Duke of Cambridge, House of Battenberg, House of Burbon, King Alfonso XIII of Spain, King George III, King George V of Great Britain, Mary of Teck, Prince Adolphus, Princess Mary Adelaide of Cambridge, Princess Victoria Eugenie of Battenberg, Royal Marriages
My wife Sarah, and our dog Amadeus
I have always been a romantic at heart and the issue of royal marriages has always fascinated me. I robbed the cradle when I got married. My wife is 18 years younger than I am. There have been many marriages between kings and would-be king and princesses where age has been an issue. I can relate to the issues around marriages between spouses when age is a factor. Even when age has not been an issue these marriages were often arranged. For the most part they were arranged for political motivations, to shore up a treaty or to gain an alliance or to end a feud or to pass on the succession.

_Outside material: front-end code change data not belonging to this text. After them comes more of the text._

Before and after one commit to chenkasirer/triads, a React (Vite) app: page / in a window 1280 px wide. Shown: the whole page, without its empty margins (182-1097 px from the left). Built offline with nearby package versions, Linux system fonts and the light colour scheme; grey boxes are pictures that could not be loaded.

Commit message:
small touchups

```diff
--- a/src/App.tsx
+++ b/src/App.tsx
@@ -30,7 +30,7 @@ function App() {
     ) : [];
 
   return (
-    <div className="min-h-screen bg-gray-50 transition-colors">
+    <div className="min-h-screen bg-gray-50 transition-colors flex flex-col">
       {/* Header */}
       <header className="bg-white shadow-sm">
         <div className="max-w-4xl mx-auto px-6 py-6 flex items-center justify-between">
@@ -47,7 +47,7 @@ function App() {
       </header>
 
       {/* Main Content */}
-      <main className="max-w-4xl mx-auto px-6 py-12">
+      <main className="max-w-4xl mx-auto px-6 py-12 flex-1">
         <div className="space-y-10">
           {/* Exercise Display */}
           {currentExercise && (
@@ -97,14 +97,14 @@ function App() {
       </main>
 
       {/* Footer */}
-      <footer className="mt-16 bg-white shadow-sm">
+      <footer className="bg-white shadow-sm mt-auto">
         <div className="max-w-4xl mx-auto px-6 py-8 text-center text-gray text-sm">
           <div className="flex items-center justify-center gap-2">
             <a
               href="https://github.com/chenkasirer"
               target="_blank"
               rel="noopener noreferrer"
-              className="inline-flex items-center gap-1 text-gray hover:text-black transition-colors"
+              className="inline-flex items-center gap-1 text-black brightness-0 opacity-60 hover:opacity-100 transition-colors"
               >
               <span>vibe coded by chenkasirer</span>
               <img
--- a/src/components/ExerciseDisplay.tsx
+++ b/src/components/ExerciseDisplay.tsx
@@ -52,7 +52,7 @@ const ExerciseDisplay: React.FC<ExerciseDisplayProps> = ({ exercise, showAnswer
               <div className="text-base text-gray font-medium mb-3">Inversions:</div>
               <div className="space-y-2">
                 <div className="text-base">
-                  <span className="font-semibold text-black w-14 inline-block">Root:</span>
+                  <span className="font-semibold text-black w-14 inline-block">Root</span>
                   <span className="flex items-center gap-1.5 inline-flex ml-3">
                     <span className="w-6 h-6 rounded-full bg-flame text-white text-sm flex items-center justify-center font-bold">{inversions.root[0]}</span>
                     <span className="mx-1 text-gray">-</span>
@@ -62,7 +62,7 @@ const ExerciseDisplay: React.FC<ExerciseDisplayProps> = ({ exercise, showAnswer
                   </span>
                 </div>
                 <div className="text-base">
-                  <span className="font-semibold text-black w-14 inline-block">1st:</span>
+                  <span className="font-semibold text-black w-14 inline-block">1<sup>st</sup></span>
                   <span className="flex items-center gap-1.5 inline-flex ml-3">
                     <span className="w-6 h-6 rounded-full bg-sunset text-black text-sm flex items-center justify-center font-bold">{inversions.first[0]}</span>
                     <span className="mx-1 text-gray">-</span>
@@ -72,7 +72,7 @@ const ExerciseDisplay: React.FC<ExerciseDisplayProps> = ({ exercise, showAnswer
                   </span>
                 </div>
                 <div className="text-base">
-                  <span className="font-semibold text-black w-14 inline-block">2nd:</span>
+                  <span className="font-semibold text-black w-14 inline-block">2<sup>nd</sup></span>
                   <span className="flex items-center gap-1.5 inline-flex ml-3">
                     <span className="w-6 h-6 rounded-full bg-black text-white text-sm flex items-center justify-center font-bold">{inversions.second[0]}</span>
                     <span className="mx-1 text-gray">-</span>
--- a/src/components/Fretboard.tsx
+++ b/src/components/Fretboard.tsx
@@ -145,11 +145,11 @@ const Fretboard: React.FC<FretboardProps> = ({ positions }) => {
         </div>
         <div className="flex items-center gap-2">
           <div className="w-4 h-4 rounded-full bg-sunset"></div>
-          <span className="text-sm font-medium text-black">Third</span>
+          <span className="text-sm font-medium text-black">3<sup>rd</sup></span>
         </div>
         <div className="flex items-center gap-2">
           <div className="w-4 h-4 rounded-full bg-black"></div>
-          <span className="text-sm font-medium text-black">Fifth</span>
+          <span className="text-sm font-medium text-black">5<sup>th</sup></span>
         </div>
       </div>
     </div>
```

Love was not a consideration although it was a positive side effect if and when it happened. Given the propensity for kings to collect mistresses, even if they did love their queens, the rules of marriage for royalty seem quite different to what the untitled person would expect. As time marched on and arranged marriages for political purposes waned, marriages for social status become the primary focus in selecting a suitable spouse.

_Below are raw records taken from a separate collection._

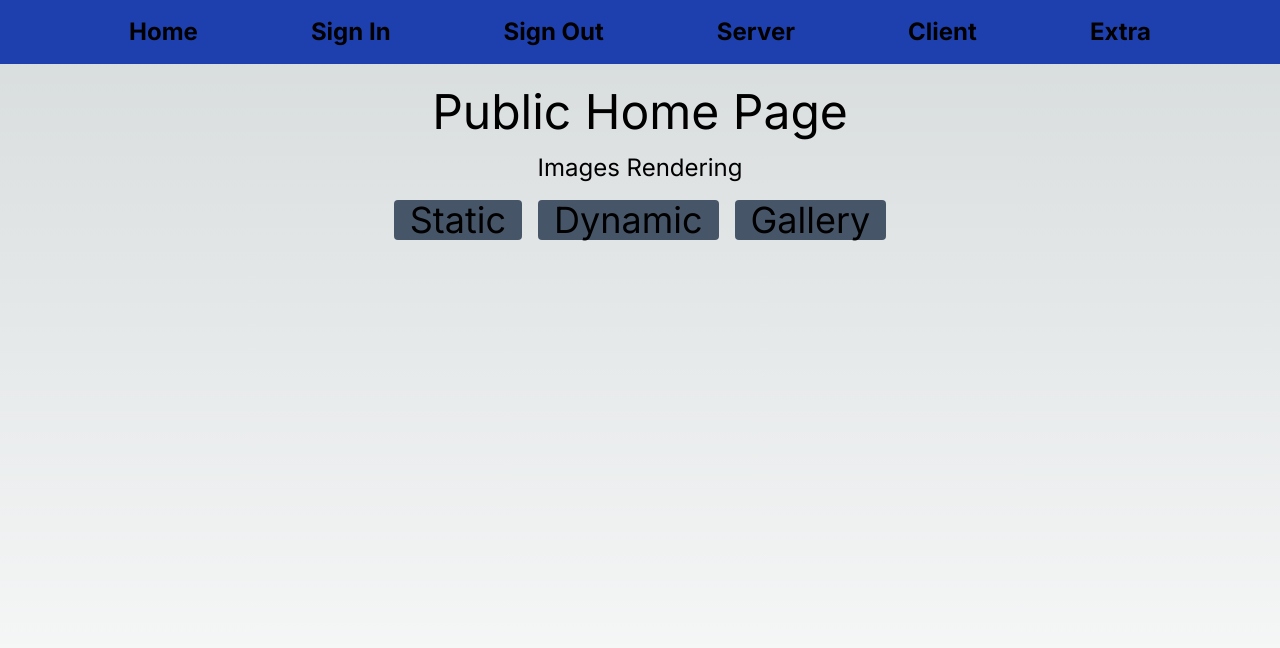
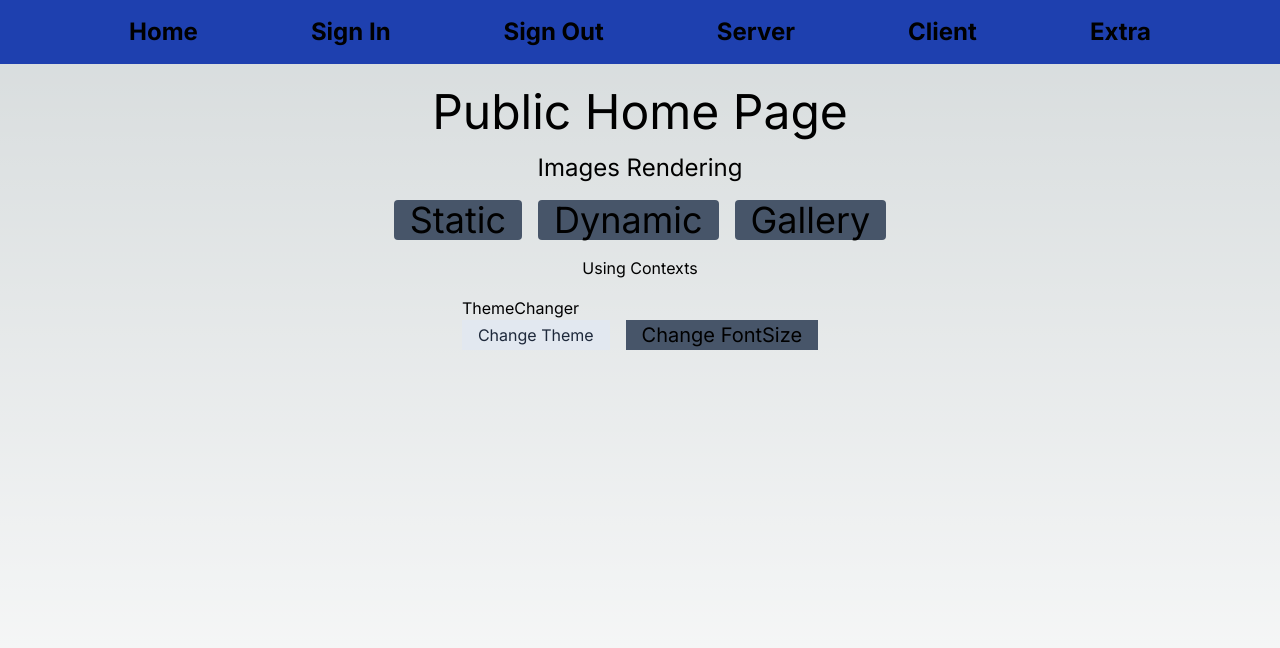
Before and after one commit to bappyasif/learning-typescript, a Next.js app: page / in a window 1280 px wide. Shown: the top 648 px of the page. Built offline with nearby package versions, Linux system fonts and the light colour scheme.

Commit message:
using context api demo with nextjs and ts

```diff
--- /dev/null
+++ b/src/app/components/ThemeChanger.tsx
@@ -0,0 +1,18 @@
+"use client"
+
+import { ThemeContext } from "@/context/themeProvider"
+import { useContext } from "react"
+
+export const ThemeChanger = () => {
+    const { state, dispatch } = useContext(ThemeContext)
+
+    return (
+        <div>
+            <h2>ThemeChanger</h2>
+            <div className="flex gap-4">
+                <button className={`${state.theme === "dark" ? "bg-slate-200 text-slate-800" : "bg-slate-600"} px-4`} onClick={() => dispatch({ type: "CHANGE_THEME" })}>Change Theme</button>
+                <button className="bg-slate-600 px-4" onClick={() => dispatch({ type: "CHANGE FONTSIZE", payload: 29 })} style={{fontSize: state.fontSize}}>Change FontSize</button>
+            </div>
+        </div>
+    )
+}
--- a/src/app/layout.tsx
+++ b/src/app/layout.tsx
@@ -2,6 +2,7 @@ import './globals.css'
 import { Inter } from 'next/font/google'
 import Navbar from './components/Navbar'
 import AuthProvider from './context/AuthProvider'
+import { ThemeContextProvider } from '@/context/themeProvider'
 
 const inter = Inter({ subsets: ['latin'] })
 
@@ -19,10 +20,12 @@ export default function RootLayout({
     <html lang="en">
       <body className={inter.className}>
         <AuthProvider>
-          <Navbar />
-          <main className="flex justify-center items-start p-6 min-h-screen">
-            {children}
-          </main>
+          <ThemeContextProvider>
+            <Navbar />
+            <main className="flex justify-center items-start p-6 min-h-screen">
+              {children}
+            </main>
+          </ThemeContextProvider>
         </AuthProvider>
       </body>
     </html>
--- a/src/app/page.tsx
+++ b/src/app/page.tsx
@@ -1,4 +1,5 @@
 import Link from "next/link";
+import { ThemeChanger } from "./components/ThemeChanger";
 
 export default async function Home() {
   return (
@@ -11,6 +12,9 @@ export default async function Home() {
           <Link className="bg-slate-600 px-4 rounded" href={"/dynamic"}>Dynamic</Link>
           <Link className="bg-slate-600 px-4 rounded" href={"/gallery"}>Gallery</Link>
         </div>
+
+        <h2>Using Contexts</h2>
+        <ThemeChanger />
       </div>
     </>
   )
--- /dev/null
+++ b/src/context/theme.ts
@@ -0,0 +1,40 @@
+import { createContext } from "react"
+
+export type StateType = {
+    theme: string,
+    fontSize: number
+}
+
+// this will throw error in ContextProvider
+// export type ActionType = {
+//     type: "CHANGE_THEME" | "CHANGE FONTSIZE",
+//     payload?: number
+// }
+
+// discriminated unions
+export type ThemeActionType = {
+    type: "CHANGE_THEME"
+}
+
+export type FontSizeActionType = {
+    type: "CHANGE FONTSIZE",
+    payload: number
+}
+
+export const INITIAL_STATE: StateType = {
+    theme: "dark",
+    fontSize: 20
+}
+
+export const reducerFn = (state: StateType, action: ThemeActionType | FontSizeActionType) => {
+    switch (action.type) {
+        case "CHANGE_THEME":
+            // state.theme = "light"
+            return { ...state, theme: state.theme === "dark" ? "light" : "dark" }
+        case "CHANGE FONTSIZE":
+            // state.fontSize = 29
+            return { ...state, fontSize: action.payload }
+        default:
+            return state
+    }
+}
--- /dev/null
+++ b/src/context/themeProvider.tsx
@@ -0,0 +1,16 @@
+"use client"
+
+import { createContext, useReducer } from "react"
+import { FontSizeActionType, INITIAL_STATE, StateType, ThemeActionType, reducerFn } from "./theme"
+
+export const ThemeContext = createContext<{
+    state: StateType,
+    dispatch: React.Dispatch<ThemeActionType | FontSizeActionType>
+}>({
+    state: INITIAL_STATE, dispatch: () => { }
+})
+
+export const ThemeContextProvider = ({ children }: { children: React.ReactNode }) => {
+    const [state, dispatch] = useReducer(reducerFn, INITIAL_STATE)
+    return <ThemeContext.Provider value={{ state, dispatch }}>{children}</ThemeContext.Provider>
+}
```
Also changed, not shown: typesInfo.ts (+20 -0 lines).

Queen Victoria, and her marriage to Prince Albert of Saxe-Coburg-Gotha, seem to be a mixture of alliances, social obligation and love. Clearly Victoria was in love with Albert and Albert, for his part, does seem to have had fond feelings for his first cousin, but love was something that grew later for him. The Coburg family, Victoria’s maternal family, favored the match. With her uncle King Leopold I of the Belgians leading the charge, there was a desire to maintain some sense of power. Indeed prior to her accession Victoria was used as a pawn by many within the Coburg and Hanoverian families trying to maintain some type of control over her.
Her grandson, King George V, married his dead brothers fiancé, Mary of Teck. This marriage was based solely on the fact that Mary of Teck was seen as a person who would make an excellent queen consort and the British royal family did not want to loose her. The Teck family was “tainted”by the morganatic marriage of Mary’s grandfather, Duke Alexander of Württemberg (1804-1885), so her prospects within on the continent among the various German royal families were not good. In Britain, where she was born and raised, her mother being Princess Mary-Adelaide of Cambridge a daughter of Adolphus, Duke of Cambridge (7th son of King George III of Great Britain), were not against morganatic marriages.
George V’s cousin, Princess Victoria-Eugenie of Battenberg, (called Ena within the family) is a prime example of “rushing” into a marriage. I don’t blame her for this is how royal marriages were conducted many years ago. As royal marriages moved away from being political alliances the need for the marriage to meet social standards was emphasized more. King Alfonso XIII of Spain was one of those rare princes to be born a king. When he reached the age to marry he went bride shopping. He was attracted to Princess Ena and selected her to be his queen and they were wed on May 31, 1906. Princess Ena was the only daughter of Princess Beatrice, youngest daughter of Queen Victoria, and her husband , prince Henry of Battenberg. The Battenberg clan was a morganatic scion of the House of Hesse and by Rhine. This taint of morganatic blood would cause undue suffering in Spain by those courtiers who were prejudiced toward the Battenbergs. The Spanish aristocracy saw the Battenbergs as semi-royal and were used to their queens coming from what was in their eyes the more noble houses of Bourbon and Hapsburg.
This situation paints a picture of what was problematic in these types of alliances. There was a growing allowance in these families that the future bride and groom have some type of feelings for one another prior to the marriage. What would often occur is that the prospective parties would meet and have some type of sexual chemistry between them and develop what we would call either a crush or lust for one-another. Other than social obligations, which required them to marry someone of equal or near equal status, these marriages were often moved forward based on these initial physical attractions. I don’t think a crush or initial sexual chemistry…or equal social rank…is a strong foundation on which to build a marriage. The case of Ena and Alphonse is a good example of this.
I will stop here. I enjoy this topic so I will continue looking at royal marriages on Tuesdays for a while.